The Ghost Light Project

Mac McDonald

“Hey guys, it’s 5:30. I need you all to grab your phones or anything that makes light and come outside,” Director of Theatre Joe Huber said. The cast and some crew members of Arsenic and Old Lace grabbed their phones and followed Huber out the stage door. They stood in a circle with the lights on their phone lights facing the center. On January 19, 2017 at 5:30 pm, the day before Donald Trump was inaugurated as president, local theaters, including West Ottawa’s own theater, participated along with thousands of theaters across America in the Ghost Light Project.   


  Traditionally, a “ghost” light is left onstage in a dark theater so that people wandering around don’t fall off the front of the space. For the Ghost Light Project, theaters have used this symbol to represent walking into the unknown. Former President Barack Obama made America a safer place for diversity during his time in office. Many artists fear the future as President Donald Trump starts to change America from what many have grown up in.

  “In the theater, the Ghost Light is used as a marker of safety when the theater is ‘dark.’  It is a tradition that has great meaning and symbolism to many of us, but it also serves a very real function of safety,” Hope College Director of Theatre Michelle Bombe said. Thespians around America have been using the Ghost Light as a symbol of hope. The purpose of The Ghost Light project was not a protest, but a collective action for theaters to create light. “It´s a symbol for the light and warmth you feel in theater,”  Soph. Grace Bruins said.


  In West Ottawa Theatre, students and staff try to be inclusive. The theater is about understanding people who are different. “I believe that the WO Theater Department is made up of an extremely welcoming and inclusive group of individuals.  As actors, it is our job to understand the human condition and what makes people tick.  It is essential to be open to all types of people, diverse beliefs, and individual uniqueness. We celebrate diversity and welcome contrasting perspectives.  The Ghost Light Project just reminds us that the theater is a safe place in which people can explore their creativity, learn to collaborate with others, embrace their uniqueness and, hopefully, learn to be a better person along the way,” Huber said.


  The Ghost Light Project was initiated as a resistance against prejudice of any kind.  “I feel very safe at the West Ottawa Theatre because it’s a very safe and accepting environment where we can just be ourselves without fear of judgment,”  Soph. Ben Hoey said.

  In West Ottawa’s Ghost Light Circle, students joined together standing as one. Age, class, disability or lack thereof, gender, intelligence, race, religion, and sexuality were unimportant in the circle. No one was shunned or discluded.

  “During the Ghost Light circle, I felt a sense of unification and that everyone in our group was connected. This one simple act brought together lots of people throughout the country and brought us together as well,“ Hoey said. The theater has been known for being an inclusive and safe place for everyone.

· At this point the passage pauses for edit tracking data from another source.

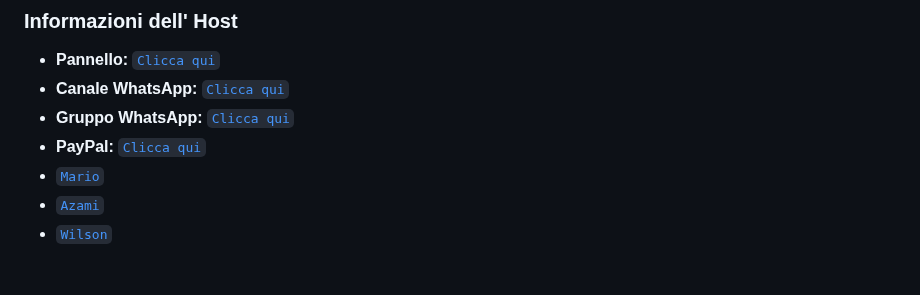
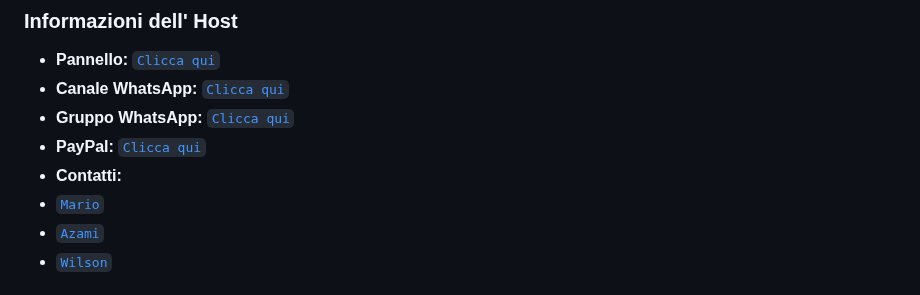
Before and after one commit to MoonContentCreator/BixbyBot-Md, a Markdown page: README.md, the part around the change. Drawn GitHub-style.

```diff
--- a/README.md
+++ b/README.md
@@ -70,6 +70,7 @@
 - **Canale WhatsApp:** [`Clicca qui`](https://whatsapp.com/channel/0029Va4QjH7DeON0ePwzjS1A)
 - **Gruppo WhatsApp:** [`Clicca qui`](https://chat.whatsapp.com/GQ82mPnSYnm0XL2hLPk7FV)
 - **PayPal:** [`Clicca qui`](https://paypal.me/OfcGB)
+- **Contatti:**
 - [`Mario`](https://www.facebook.com/elrebelde21)
 - [`Azami`](https://wa.me/527294888993)
 - [`Wilson`](https://wa.me/5492964650915)
```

  To many young artists, with Trump as president, the future of the arts seems uncertain. But many have hope that the Trump Administration can’t hurt them. WO Allum Paige Trujillo participated in theater at WO and is now a theater student at Hope College. “I do not fear what will happen to the arts under the Trump Administration. The Arts are part of our culture. They are deeply rooted in our daily lives. While the government has the power to impact a lot of things, I know that The Arts have survived again and again in history, and that will not change,” Trujillo said.

  Sr. Mitch Frauenheim has a similar outlook as Trujillo. “Art is a part of our culture. It will always be a part of us. No culture exists without music and art; it is always something that we will hold on to,” Frauenheim said.

Even though many artists don’t know what the Trump-administration is going to bring for them, the Ghost Light Project has encouraged thespians around America to protect each other and hope for the best.